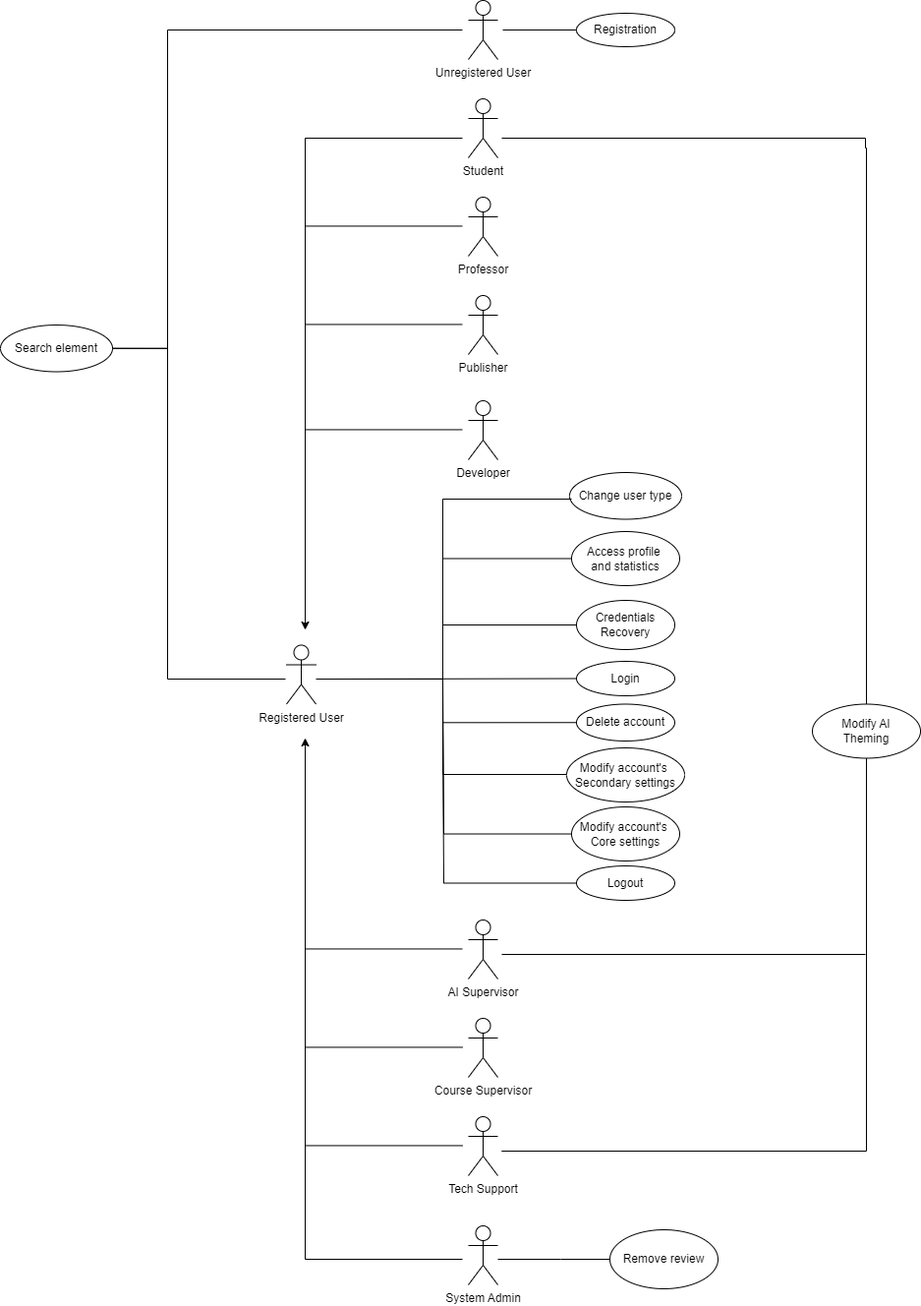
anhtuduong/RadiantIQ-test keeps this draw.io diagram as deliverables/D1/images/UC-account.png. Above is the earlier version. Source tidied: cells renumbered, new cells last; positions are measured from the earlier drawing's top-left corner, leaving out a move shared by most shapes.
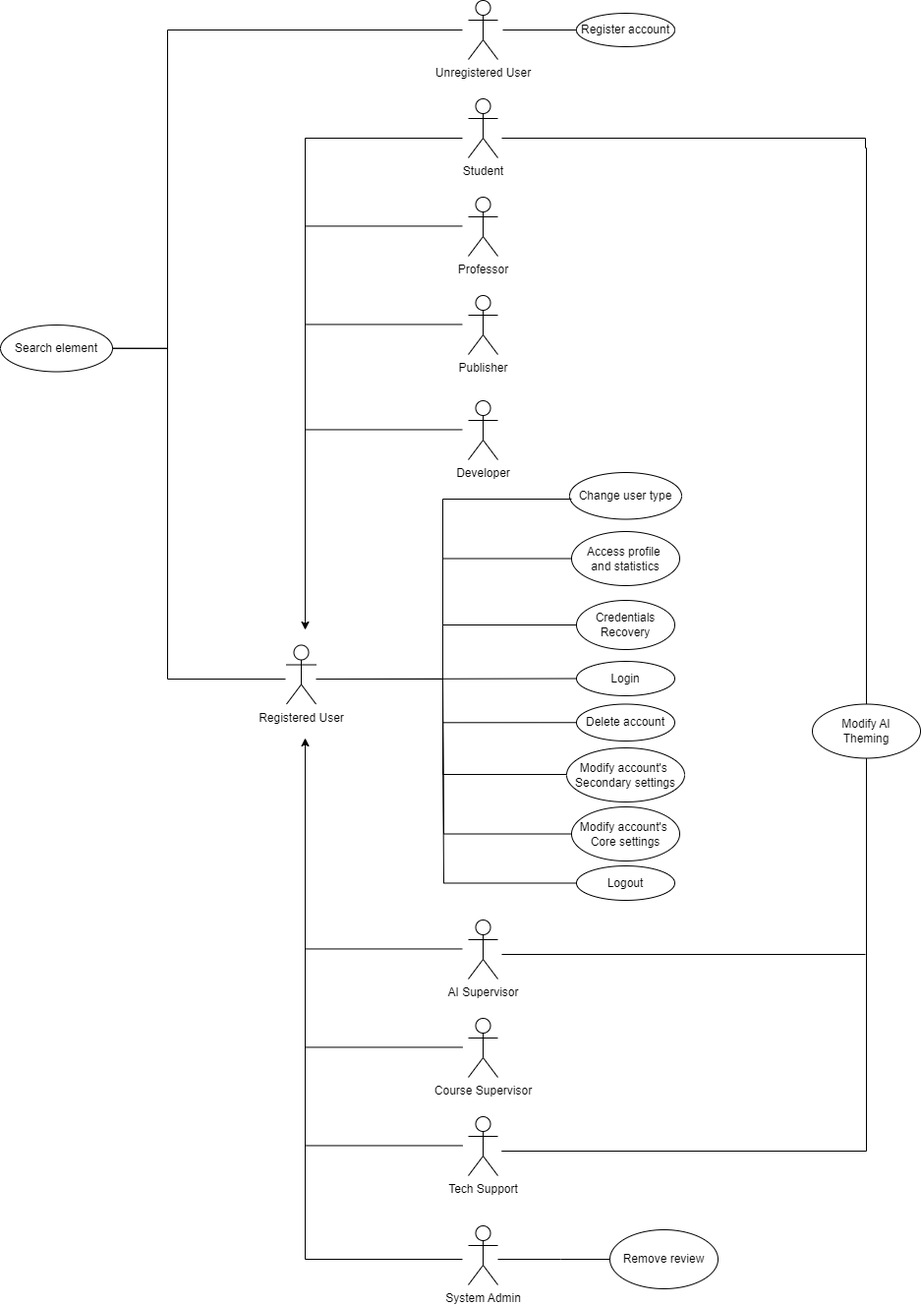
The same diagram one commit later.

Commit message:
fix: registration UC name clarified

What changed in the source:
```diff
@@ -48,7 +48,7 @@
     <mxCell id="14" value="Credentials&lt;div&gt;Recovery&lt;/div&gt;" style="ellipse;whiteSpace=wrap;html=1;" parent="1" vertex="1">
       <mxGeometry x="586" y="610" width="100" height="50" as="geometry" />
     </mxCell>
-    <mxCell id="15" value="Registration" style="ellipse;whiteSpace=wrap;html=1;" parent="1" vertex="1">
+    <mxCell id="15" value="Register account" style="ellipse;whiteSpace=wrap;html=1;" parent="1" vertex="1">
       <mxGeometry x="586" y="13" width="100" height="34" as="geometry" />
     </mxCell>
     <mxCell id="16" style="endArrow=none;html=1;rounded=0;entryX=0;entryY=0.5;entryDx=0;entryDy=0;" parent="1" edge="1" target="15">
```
§ §
# Problem
Leave every picture out. Retype the remaining data exactly.

# Written reply
anhtuduong/RadiantIQ-test keeps this draw.io diagram as deliverables/D1/images/UC-account.png. Above is the earlier version. Source tidied: cells renumbered, new cells last; positions are measured from the earlier drawing's top-left corner, leaving out a move shared by most shapes.
The same diagram one commit later.

Commit message:
fix: registration UC name clarified

What changed in the source:
```diff
@@ -48,7 +48,7 @@
     <mxCell id="14" value="Credentials&lt;div&gt;Recovery&lt;/div&gt;" style="ellipse;whiteSpace=wrap;html=1;" parent="1" vertex="1">
       <mxGeometry x="586" y="610" width="100" height="50" as="geometry" />
     </mxCell>
-    <mxCell id="15" value="Registration" style="ellipse;whiteSpace=wrap;html=1;" parent="1" vertex="1">
+    <mxCell id="15" value="Register account" style="ellipse;whiteSpace=wrap;html=1;" parent="1" vertex="1">
       <mxGeometry x="586" y="13" width="100" height="34" as="geometry" />
     </mxCell>
     <mxCell id="16" style="endArrow=none;html=1;rounded=0;entryX=0;entryY=0.5;entryDx=0;entryDy=0;" parent="1" edge="1" target="15">
```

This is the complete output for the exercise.